─── Input material ───

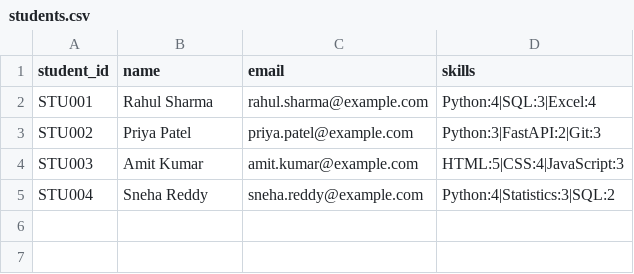
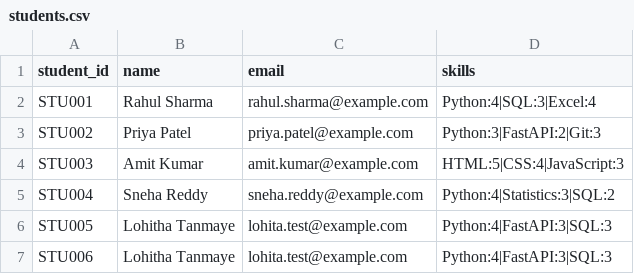
Before and after one commit to LohithaTanmaye/SkillTrace, a CSV file: data/students.csv, drawn as a sheet.

Commit message:
feat: add student registration modal, level study roadmap with projects, and multi-role career matching

```diff
--- a/data/students.csv
+++ b/data/students.csv
@@ -5 +5,3 @@ STU003,Amit Kumar,amit.kumar@example.com,"HTML:5|CSS:4|JavaScript:3"
 STU004,Sneha Reddy,sneha.reddy@example.com,"Python:4|Statistics:3|SQL:2"
+STU005,Lohitha Tanmaye,lohita.test@example.com,Python:4|FastAPI:3|SQL:3
+STU006,Lohitha Tanmaye,lohita.test@example.com,Python:4|FastAPI:3|SQL:3
```
Also changed, not shown: 9 other files.
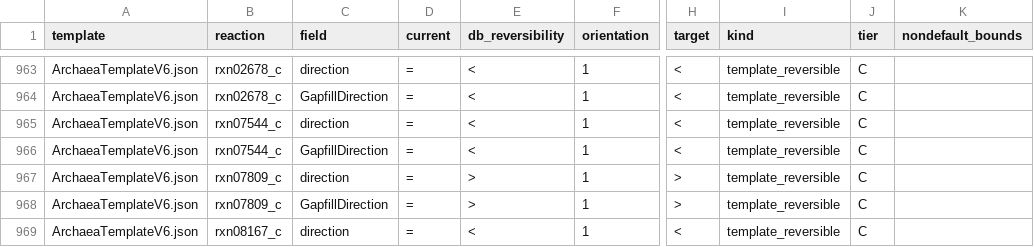
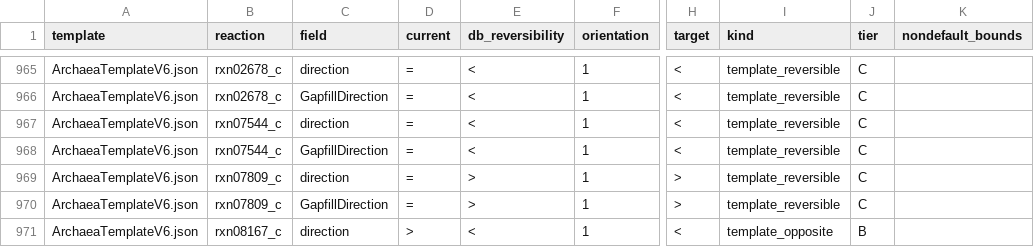
Before and after one commit to freiburgermsu/prFBA, a TSV file: region_validation/shared_reference/data/template_direction_audit/direction_audit.tsv, drawn as a sheet; only a part is shown, gaps mark what is left out; addresses are those after the commit; the diff covers the shown part only; the diff names each change by its address in the sheet, - before the commit and + after, or states it on an @@ line.

```diff
--- a/region_validation/shared_reference/data/template_direction_audit/direction_audit.tsv
+++ b/region_validation/shared_reference/data/template_direction_audit/direction_audit.tsv
-D971 (current): =
+D971 (current): >
-I971 (kind): template_reversible
+I971 (kind): template_opposite
-J971 (tier): C
+J971 (tier): B
```
Also changed, not shown: 12 added rows and 15 edited cells elsewhere in this file, region_validation/shared_reference/data/template_direction_audit/tierB_reactions.tsv, region_validation/shared_reference/data/template_direction_audit/tierB_readings.tsv, 14 other files.
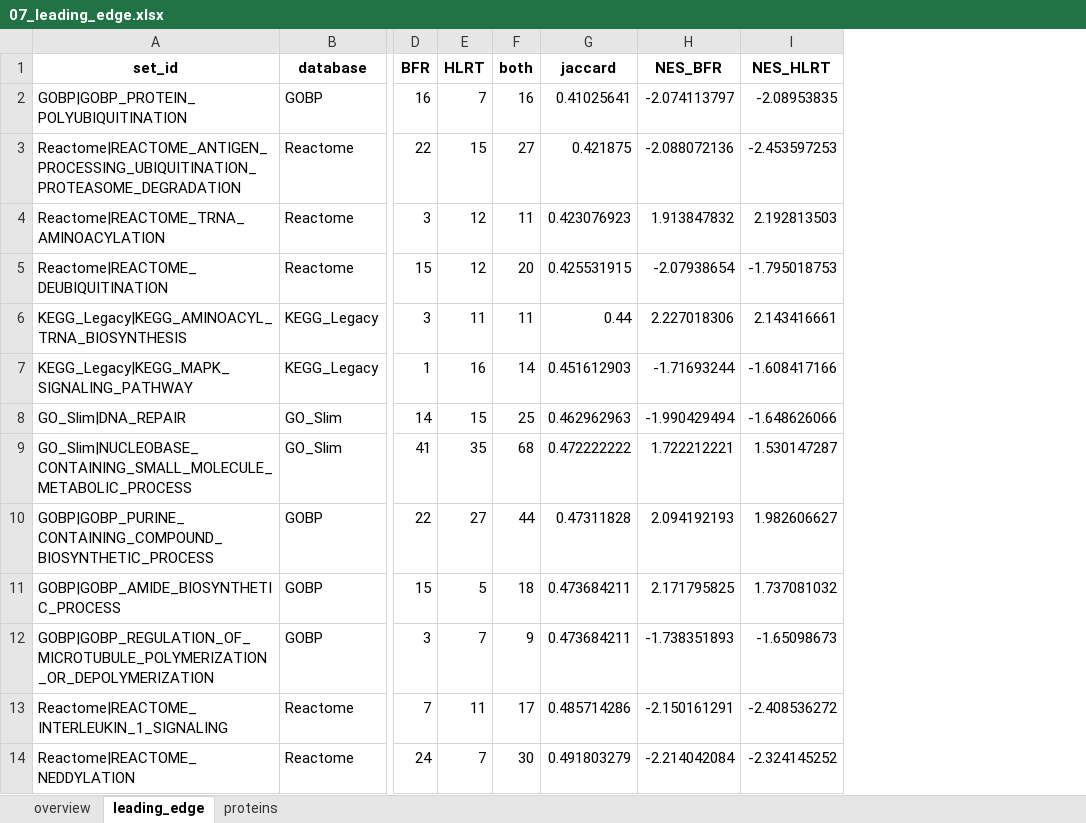
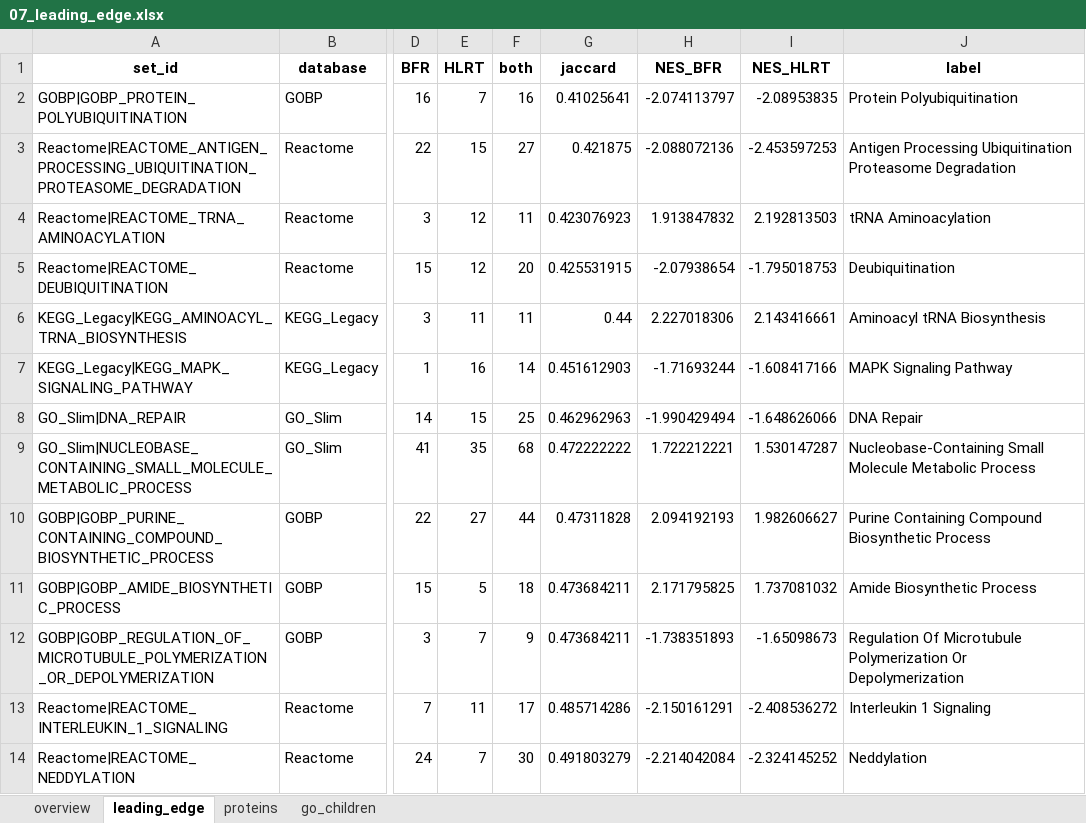
Before and after one commit to Dustyn-T-Lewis/BFR_limpa, an Excel workbook: 03_Pathway_Enrichment/07_leading_edge/c_data/07_leading_edge.xlsx, sheet leading_edge, drawn as a sheet; only a part is shown, gaps mark what is left out; values as stored, in another font and other column widths than the file's, no borders; the diff names each change by its address in the sheet, - before the commit and + after, or states it on an @@ line.

Commit message:
Restore Sam's Venns, GO child terms, enrichment maps and complex summary

```diff
--- a/03_Pathway_Enrichment/07_leading_edge/c_data/07_leading_edge.xlsx (sheet leading_edge)
+++ b/03_Pathway_Enrichment/07_leading_edge/c_data/07_leading_edge.xlsx (sheet leading_edge)
+sheet tab: go_children
+column J (label), rows 2-14: Protein Polyubiquitination | Antigen Processing Ubiquitination Proteasome Degradation | tRNA Aminoacylation | Deubiquitination | Aminoacyl tRNA Biosynthesis | MAPK Signaling Pathway | DNA Repair | Nucleobase-Containing Small Molecule Metabolic Process | Purine Containing Compound Biosynthetic Process | Amide Biosynthetic Process | Regulation Of Microtubule Polymerization Or Depolymerization | Interleukin 1 Signaling | Neddylation
```
Also changed, not shown: sheet overview, 17 other files.
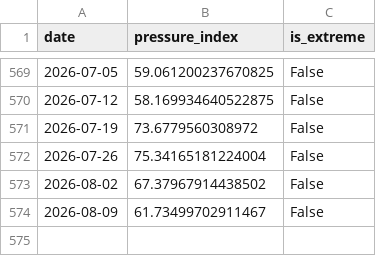
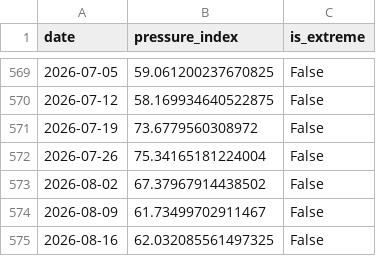
Before and after one commit to YS2026-AI/liquidity-pressure-index, a CSV file: data/pressure_index_data.csv, drawn as a sheet; only a part is shown, gaps mark what is left out; the diff names each change by its address in the sheet, - before the commit and + after, or states it on an @@ line.

```diff
--- a/data/pressure_index_data.csv
+++ b/data/pressure_index_data.csv
+row 575: 2026-08-16 | 62.032085561497325 | False
```
Also changed, not shown: 6 other files.
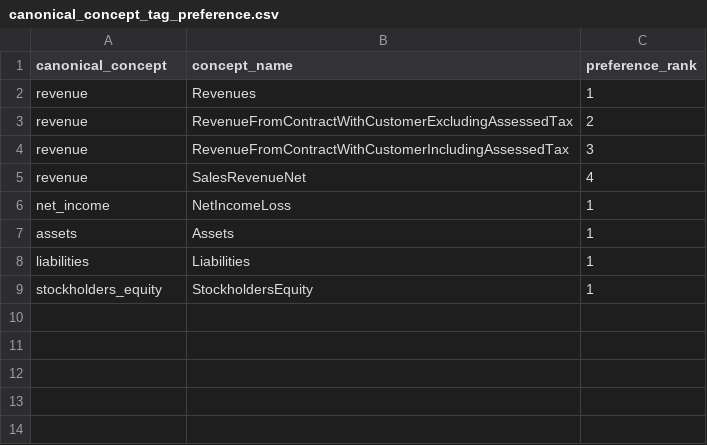
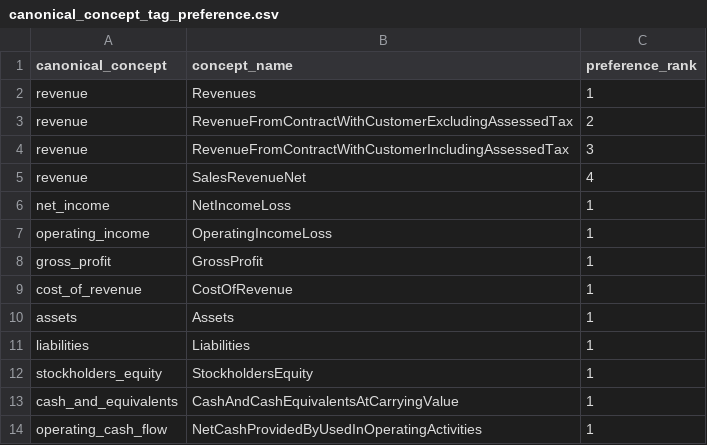
Before and after one commit to Pheluciam/financial-analytics-lakehouse-project, a CSV file: dbt/seeds/canonical_concept_tag_preference.csv, drawn as a sheet; the diff names each change by its address in the sheet, - before the commit and + after, or states it on an @@ line.

```diff
--- a/dbt/seeds/canonical_concept_tag_preference.csv
+++ b/dbt/seeds/canonical_concept_tag_preference.csv
+row 7: operating_income | OperatingIncomeLoss | 1
+row 8: gross_profit | GrossProfit | 1
+row 9: cost_of_revenue | CostOfRevenue | 1
+row 13: cash_and_equivalents | CashAndCashEquivalentsAtCarryingValue | 1
+row 14: operating_cash_flow | NetCashProvidedByUsedInOperatingActivities | 1
```
Also changed, not shown: dbt/seeds/canonical_concepts_dictionary.csv, 22 other files.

───

Go through the entries and copy each line holding the string "Python".

 STU004,Sneha Reddy,sneha.reddy@example.com,"Python:4|Statistics:3|SQL:2"
+STU005,Lohitha Tanmaye,lohita.test@example.com,Python:4|FastAPI:3|SQL:3
+STU006,Lohitha Tanmaye,lohita.test@example.com,Python:4|FastAPI:3|SQL:3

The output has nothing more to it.